Scheduling, flexibility, and pacing

Classes at brick and mortar schools have set start and end times on a weekly basis, which may promote a steady routine and make for simple scheduling for some students. With online learning, students are able to schedule their classes based on the rest of their day, not the other way around. Online classes may require you to join during a scheduled time for chat rooms or elements of class participation, but in general your schedule is in your hands. Because of these factors, online college provides overall flexibility when it comes to balancing your personal and academic lives, and offers greater control over the pace you set for yourself. The pace for in-person classroom courses is driven by the instructor and class meeting times, with deadlines that may help students stay on track. Have the time and feel ultra-ambitious? If you’re taking an online course, materials are typically always available online, so you have full control of your learning speed.

Interactions with instructors/classmates

Do you prefer working alongside others or are you more successful working on your own? People who like a lot of interaction and group work may prefer face to face classes. Some students feel energized by being part of an academic group setting. Beyond office hours, campus-based institutions typically cannot offer 1-on-1 settings for instructional learning and discussions. Therefore, your interactions with your professor, teaching assistant, and classmates varies based on each person’s personality and daily accessibility. If you prefer to be on your own, online learning may better fit your preferences.  For online courses, you choose how and when to contact and interact with your instructor and/or peers. There is no pressure to feel a need to speak up in class, or opportunity to wonder about talking too often, because most of your communication with classmates happens through emails and online discussion forums.

Learning style

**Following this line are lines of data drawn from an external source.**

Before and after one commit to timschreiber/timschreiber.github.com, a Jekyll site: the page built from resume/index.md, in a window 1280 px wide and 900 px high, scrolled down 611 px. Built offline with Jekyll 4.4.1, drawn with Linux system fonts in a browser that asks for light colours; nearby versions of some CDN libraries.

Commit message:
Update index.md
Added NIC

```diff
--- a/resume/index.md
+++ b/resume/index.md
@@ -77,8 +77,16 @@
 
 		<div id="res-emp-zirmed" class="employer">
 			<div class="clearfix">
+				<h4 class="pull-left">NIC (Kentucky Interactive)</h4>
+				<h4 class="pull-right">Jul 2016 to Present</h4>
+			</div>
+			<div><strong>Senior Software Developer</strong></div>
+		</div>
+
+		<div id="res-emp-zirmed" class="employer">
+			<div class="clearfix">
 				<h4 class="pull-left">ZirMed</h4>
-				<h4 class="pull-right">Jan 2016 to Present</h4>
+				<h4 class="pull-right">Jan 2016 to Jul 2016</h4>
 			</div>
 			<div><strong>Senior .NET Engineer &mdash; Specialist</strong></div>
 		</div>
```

On-campus learning usually includes a combination of lectures and discussion meetings. Auditory learners may feel these environment better suit their needs. Beyond your actual classes, in-person courses may also have more opportunities for in-person presentations or group projects. Online classes ultimately come down to you and your course work, in a learning style that requires a different kind of self-discipline than face to face environments. Online learning programs often require more reading to do on your own. Online classes are using more video in recent years, so auditory learning options are increasing. Do you work well with technology and eReading? Do other people promote or inhibit your course work? It is important to determine what your ideal learning style and environment is before enrolling in any postsecondary classes.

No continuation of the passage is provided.